Trim9 regulates activity-dependent fine-scale topography in Drosophila
Department of Neurobiology; Yang Xiang Lab; Graduate School of Biomedical Sciences, Neuroscience Program
Molecular and Cellular Neuroscience
Topographic projection of afferent terminals into 2D maps in the CNS is a general strategy used by the nervous system to encode the locations of sensory stimuli. In vertebrates, it is known that although guidance cues are critical for establishing a coarse topographic map, neural activity directs fine-scale topography between adjacent afferent terminals [1-4]. However, the molecular mechanism underlying activity-dependent regulation of fine-scale topography is poorly understood. Molecular analysis of the spatial relationship between adjacent afferent terminals requires reliable localization of the presynaptic terminals of single neurons as well as genetic manipulations with single-cell resolution in vivo. Although both requirements can potentially be met in Drosophila melanogaster [5, 6], no activity-dependent topographic system has been identified in flies . Here we report a topographic system that is shaped by neuronal activity in Drosophila. With this system, we found that topographic separation of the presynaptic terminals of adjacent nociceptive neurons requires different levels of Trim9, an evolutionarily conserved signaling molecule [8-11]. Neural activity regulates Trim9 protein levels to direct fine-scale topography of sensory afferents.
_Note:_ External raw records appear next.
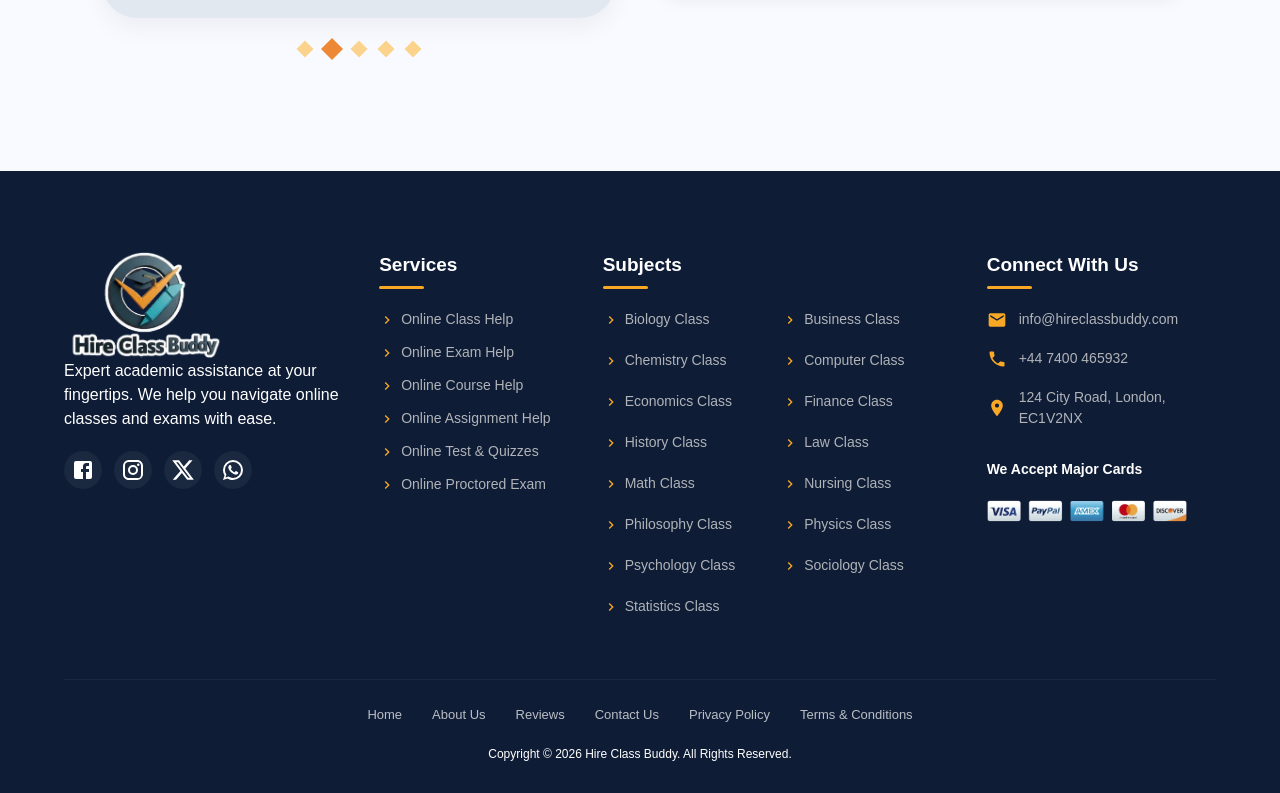
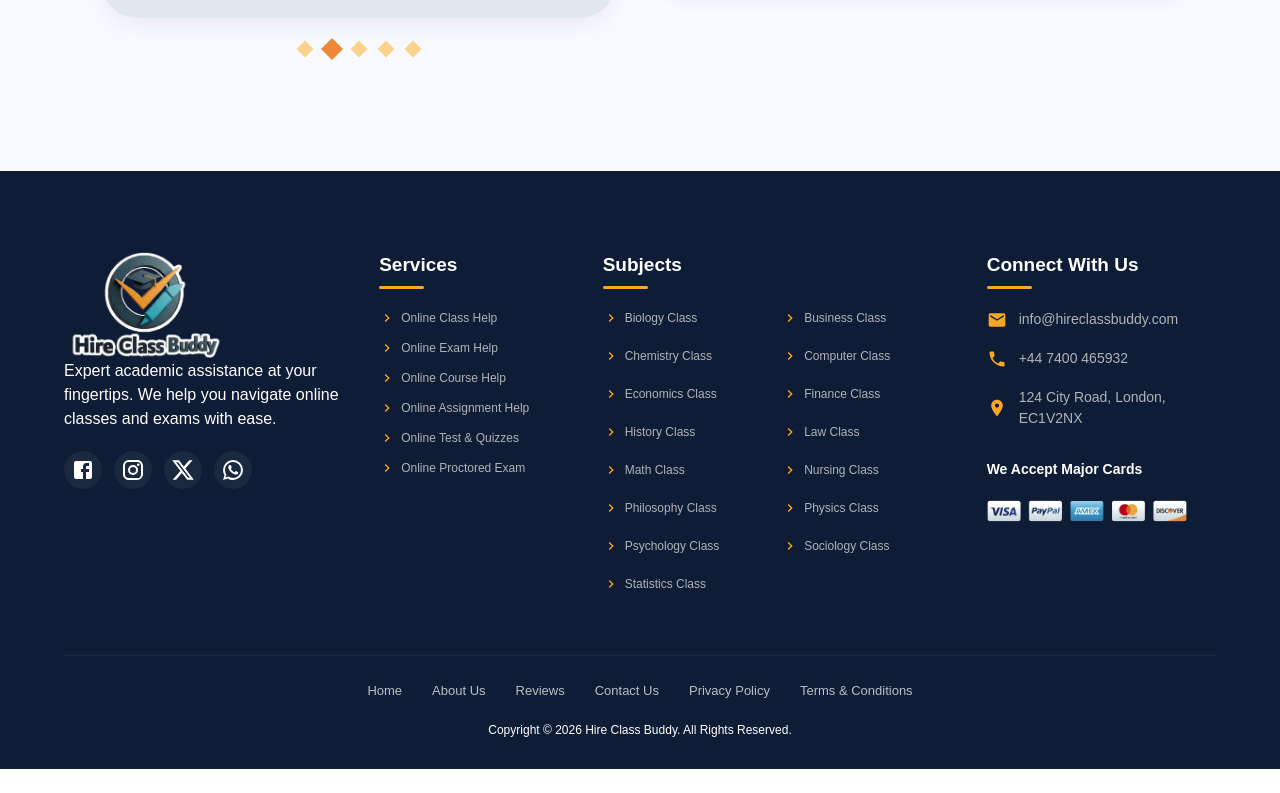
Before and after one commit to Hammadprogrammer/AllExamHelp, a Next.js app: page / in a window 1280 px wide. Shown: the part 6740-7533 px from the top of the page. After the commit the page ends 7509 px from the top, so only its background shows below. Built offline with nearby package versions, Linux system fonts and the light colour scheme.

Commit message:
updated work

```diff
--- a/share-component/footer/footer.module.scss
+++ b/share-component/footer/footer.module.scss
@@ -68,7 +68,7 @@
     .footerLink {
       text-decoration: none;
       color: #b0b3b8;
-      font-size: 14px;
+      font-size: 12px;
       display: flex;
       align-items: center;
       transition: all 0.4s cubic-bezier(0.165, 0.84, 0.44, 1);
@@ -174,3 +174,164 @@
     color: #ffffff;
   }
 }
+
+
+
+
+// .footerWrapper {
+//   background-color: #0e1c36;
+//   color: #ffffff;
+//   padding: 80px 0 30px;
+//   width: 100%;
+
+//   .footerGrid {
+//     display: grid;
+//     // Adjusted fractions to allow a single long column for subjects
+//     grid-template-columns: 1.2fr 0.8fr 1fr 1.2fr;
+//     gap: 40px;
+
+//     @media (max-width: 1024px) {
+//       grid-template-columns: 1fr 1fr;
+//     }
+
+//     @media (max-width: 600px) {
+//       grid-template-columns: 1fr;
+//     }
+//   }
+// }
+
+// .footerCol {
+//   .colTitle {
+//     font-size: 19px;
+//     font-weight: 700;
+//     margin-bottom: 30px;
+//     color: #fff;
+//     position: relative;
+//     &::after {
+//       content: '';
+//       position: absolute;
+//       left: 0;
+//       bottom: -10px;
+//       width: 45px;
+//       height: 3px;
+//       background: #f9a825;
+//       border-radius: 2px;
+//     }
+//   }
+// }
+
+// .linkList {
+//   list-style: none;
+//   padding: 0;
+//   margin: 0;
+
+//   &.mobileTwoCol {
+//     @media (max-width: 600px) {
+//       display: grid;
+//       grid-template-columns: 1fr 1fr;
+//       gap: 10px;
+//     }
+//   }
+
+//   &.subjectGrid {
+//     display: grid;
+//     grid-template-columns: 1fr; // Desktop: Single column
+//     gap: 8px 15px;
+
+//     @media (max-width: 600px) {
+//         grid-template-columns: 1fr 1fr; // Mobile: Two columns (as per your original)
+//     }
+//   }
+
+//   li {
+//     margin-bottom: 12px;
+
+//     .footerLink {
+//       text-decoration: none;
+//       color: #b0b3b8;
+//       font-size: 13px; // Slightly increased for readability
+//       display: flex;
+//       align-items: center;
+//       transition: all 0.4s cubic-bezier(0.165, 0.84, 0.44, 1);
+
+//       .arrow {
+//         font-size: 16px;
+//         color: #f9a825;
+//         margin-right: 6px;
+//         transition: transform 0.3s;
+//       }
+
+//       &:hover {
+//         color: #ffffff;
+//         transform: translateX(8px);
+//         .arrow {
+//           transform: scale(1.3);
+//         }
+//       }
+//     }
+//   }
+// }
+
+// // ... Rest of your CSS (contactDetails, socialBox, paymentSection, bottomBar) remains exactly the same
+// .contactDetails {
+//   .contactItem {
+//     display: flex;
+//     align-items: center;
+//     gap: 12px;
+//     margin-bottom: 18px;
+//     font-size: 14px;
+//     color: #b0b3b8;
+//     text-decoration: none;
+//     transition: 0.3s;
+//     .icon { color: #f9a825; font-size: 20px; }
+//     &:hover { color: #f9a825; .icon { transform: scale(1.1); } }
+//   }
+// }
+
+// .socialBox {
+//   display: flex;
+//   gap: 12px;
+//   margin-top: 20px;
+//   a {
+//     color: #fff;
+//     background: rgba(255, 255, 255, 0.05);
+//     width: 38px;
+//     height: 38px;
+//     display: flex;
+//     align-items: center;
+//     justify-content: center;
+//     border-radius: 50%;
+//     transition: 0.4s;
+//     &:hover {
+//       background: #f9a825;
+//       transform: translateY(-5px);
+//       box-shadow: 0 5px 15px rgba(249, 168, 37, 0.3);
+//     }
+//   }
+// }
+
+// .paymentSection {
+//   margin-top: 30px;
+//   p { font-size: 14px; font-weight: 600; margin-bottom: 10px; color: #ffffff; }
+//   img { filter: grayscale(0.3) contrast(1.1); transition: 0.3s; &:hover { filter: grayscale(0); } }
+// }
+
+// .divider {
+//   background-color: rgba(255, 255, 255, 0.08) !important;
+//   margin: 50px 0 25px !important;
+// }
+
+// .bottomBar {
+//   display: flex;
+//   flex-direction: column;
+//   align-items: center;
+//   gap: 20px;
+//   .legalLinks {
+//     display: flex;
+//     flex-wrap: wrap;
+//     justify-content: center;
+//     gap: 15px 30px;
+//     a { color: #babec5; font-size: 13px; text-decoration: none; transition: 0.3s; &:hover { color: #f9a825; } }
+//   }
+//   .copyright { font-size: 12px; color: #ffffff; }
+// }
```
Also changed, not shown: share-component/footer/footer.tsx (+139 -0 lines).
This study offers both a novel mechanism by which neural activity directs fine-scale topography of axon terminals and a new system to study this process at single-neuron resolution.
DOI of Published Version
Curr Biol. 2014 May 5;24(9):1024-30. doi: 10.1016/j.cub.2014.03.041. Epub 2014 Apr 17. Link to article on publisher's site
Current biology : CB
Yang, Limin; Li, Ruonan; Kaneko, Takuya; Takle, Kendra; Morikawa, Rei K.; Essex, Laura; Wang, Xin; Zhou, Jie; Emoto, Kazuo; Xiang, Yang; and Ye, Bing, "Trim9 regulates activity-dependent fine-scale topography in Drosophila" (2014). GSBS Student Publications. 1966.